LEESBURG, Va. (FOX 5 DC) -- In 1889, Orion Anderson's story was: "They hanged him," but on Wednesday, the community remembered him.
Anderson, who allegedly put a sack on his head and scared a white girl, was jailed but never given the opportunity to go to trial.
A mob of adults broke the 14-year-old out of jail, hanged and shot him at the nearby train depot.
On Wednesday, descendants of Anderson's brother were presented with the permanent marker that documents the spot where Anderson was killed. It tells the story of his life, as well.
"History has written Orion Anderson out, but the community has come together to tell his story," said Michelle Thomas of the Loudoun County chapter of the NAACP. Thomas' research determined that Anderson was 14 when he was killed, despite news reports at the time of his death suggesting he was as old as 20.
Anderson's relatives, who still live in Northern Virginia, say they just found out about his story last week.
"This is our legacy.

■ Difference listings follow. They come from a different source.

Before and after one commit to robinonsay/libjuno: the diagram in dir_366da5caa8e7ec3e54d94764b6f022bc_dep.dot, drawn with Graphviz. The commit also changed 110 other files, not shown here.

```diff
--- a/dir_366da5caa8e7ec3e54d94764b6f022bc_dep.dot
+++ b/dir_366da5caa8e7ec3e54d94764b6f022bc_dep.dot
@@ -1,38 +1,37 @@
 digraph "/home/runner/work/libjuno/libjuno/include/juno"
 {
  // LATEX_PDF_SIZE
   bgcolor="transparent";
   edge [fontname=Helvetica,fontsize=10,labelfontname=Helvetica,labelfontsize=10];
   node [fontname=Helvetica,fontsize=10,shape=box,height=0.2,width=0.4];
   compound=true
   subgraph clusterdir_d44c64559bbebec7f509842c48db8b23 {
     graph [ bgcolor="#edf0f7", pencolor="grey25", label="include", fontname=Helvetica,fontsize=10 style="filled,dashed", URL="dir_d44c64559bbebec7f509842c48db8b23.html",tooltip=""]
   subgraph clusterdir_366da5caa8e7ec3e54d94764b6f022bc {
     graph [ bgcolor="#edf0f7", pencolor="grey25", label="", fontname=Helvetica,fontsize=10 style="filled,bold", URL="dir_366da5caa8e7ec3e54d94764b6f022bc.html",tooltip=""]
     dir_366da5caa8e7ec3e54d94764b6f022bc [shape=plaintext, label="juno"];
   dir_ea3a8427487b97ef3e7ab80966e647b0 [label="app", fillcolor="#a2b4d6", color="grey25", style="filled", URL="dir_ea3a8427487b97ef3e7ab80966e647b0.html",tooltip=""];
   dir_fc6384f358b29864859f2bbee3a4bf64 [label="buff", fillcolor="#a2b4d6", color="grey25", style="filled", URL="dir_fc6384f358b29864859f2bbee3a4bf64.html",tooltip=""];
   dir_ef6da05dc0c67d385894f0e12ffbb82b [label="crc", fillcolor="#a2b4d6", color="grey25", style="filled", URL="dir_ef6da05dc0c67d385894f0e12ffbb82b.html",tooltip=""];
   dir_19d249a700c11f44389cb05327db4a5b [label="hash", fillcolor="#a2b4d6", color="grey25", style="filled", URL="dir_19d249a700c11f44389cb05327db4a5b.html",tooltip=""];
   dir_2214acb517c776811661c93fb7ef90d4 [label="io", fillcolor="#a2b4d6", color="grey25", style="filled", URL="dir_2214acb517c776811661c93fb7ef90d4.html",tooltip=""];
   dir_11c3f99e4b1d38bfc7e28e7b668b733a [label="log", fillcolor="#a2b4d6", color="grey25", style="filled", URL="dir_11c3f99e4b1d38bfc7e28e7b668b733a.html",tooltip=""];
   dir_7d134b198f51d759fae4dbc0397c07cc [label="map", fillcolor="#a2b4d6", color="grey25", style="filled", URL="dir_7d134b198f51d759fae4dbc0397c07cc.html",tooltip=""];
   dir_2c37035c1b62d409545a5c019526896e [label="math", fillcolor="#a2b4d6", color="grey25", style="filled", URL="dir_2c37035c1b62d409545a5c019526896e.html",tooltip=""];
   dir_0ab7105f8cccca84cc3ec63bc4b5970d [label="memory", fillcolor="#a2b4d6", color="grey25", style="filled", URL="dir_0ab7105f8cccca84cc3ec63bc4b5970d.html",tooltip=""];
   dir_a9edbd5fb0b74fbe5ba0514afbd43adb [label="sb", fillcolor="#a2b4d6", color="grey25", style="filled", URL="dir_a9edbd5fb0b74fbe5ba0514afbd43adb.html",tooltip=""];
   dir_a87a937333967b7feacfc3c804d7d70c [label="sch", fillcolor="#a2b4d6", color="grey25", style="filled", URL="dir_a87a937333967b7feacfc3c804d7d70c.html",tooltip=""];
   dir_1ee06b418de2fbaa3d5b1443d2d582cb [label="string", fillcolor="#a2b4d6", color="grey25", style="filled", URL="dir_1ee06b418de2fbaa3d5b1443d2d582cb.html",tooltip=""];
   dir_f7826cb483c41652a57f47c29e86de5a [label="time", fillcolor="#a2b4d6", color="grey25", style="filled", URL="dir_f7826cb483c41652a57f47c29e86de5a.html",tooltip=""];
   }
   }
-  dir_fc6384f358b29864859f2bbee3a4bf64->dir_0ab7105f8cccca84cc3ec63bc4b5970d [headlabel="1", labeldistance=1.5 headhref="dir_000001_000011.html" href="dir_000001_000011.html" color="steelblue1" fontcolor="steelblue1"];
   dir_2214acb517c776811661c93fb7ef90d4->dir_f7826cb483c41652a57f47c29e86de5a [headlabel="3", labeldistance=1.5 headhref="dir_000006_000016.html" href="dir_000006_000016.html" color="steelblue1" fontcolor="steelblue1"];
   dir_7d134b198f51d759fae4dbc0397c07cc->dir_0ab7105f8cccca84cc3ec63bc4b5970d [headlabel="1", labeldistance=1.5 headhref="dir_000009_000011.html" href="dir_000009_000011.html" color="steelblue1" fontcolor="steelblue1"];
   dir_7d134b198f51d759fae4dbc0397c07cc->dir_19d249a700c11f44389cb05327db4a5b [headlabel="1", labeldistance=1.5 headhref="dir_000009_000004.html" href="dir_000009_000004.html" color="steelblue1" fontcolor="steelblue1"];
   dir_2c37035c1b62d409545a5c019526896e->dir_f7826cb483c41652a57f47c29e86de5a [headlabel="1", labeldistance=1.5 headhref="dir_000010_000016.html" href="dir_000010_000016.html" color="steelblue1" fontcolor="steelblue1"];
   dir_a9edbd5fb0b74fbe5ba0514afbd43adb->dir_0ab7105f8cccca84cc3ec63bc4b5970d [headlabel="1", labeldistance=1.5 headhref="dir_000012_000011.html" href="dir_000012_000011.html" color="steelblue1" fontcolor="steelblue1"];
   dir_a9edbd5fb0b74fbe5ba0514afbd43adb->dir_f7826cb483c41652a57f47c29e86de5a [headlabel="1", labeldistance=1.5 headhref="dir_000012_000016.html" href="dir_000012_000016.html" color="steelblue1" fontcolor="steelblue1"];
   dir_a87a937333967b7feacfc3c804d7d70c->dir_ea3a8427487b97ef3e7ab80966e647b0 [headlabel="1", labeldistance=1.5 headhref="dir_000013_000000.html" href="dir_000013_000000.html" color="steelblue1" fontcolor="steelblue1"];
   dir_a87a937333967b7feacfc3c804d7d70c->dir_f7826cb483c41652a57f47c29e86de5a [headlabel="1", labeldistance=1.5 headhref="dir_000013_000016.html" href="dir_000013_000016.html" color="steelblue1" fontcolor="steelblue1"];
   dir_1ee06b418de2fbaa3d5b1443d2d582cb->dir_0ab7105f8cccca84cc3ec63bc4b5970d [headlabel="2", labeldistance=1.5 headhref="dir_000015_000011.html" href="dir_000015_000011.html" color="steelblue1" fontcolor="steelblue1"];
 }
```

This is our history so yes it's a big shock you know to have all this happen to have him recognized," said Michelle Lane, Anderson's relative.
"He just would have been somebody that was lynched, but now this right here, everybody knows who he was," said James Howard, another relative.
The marker to Anderson is the first of three that will be put up to the three victims of documented lynchings in the county.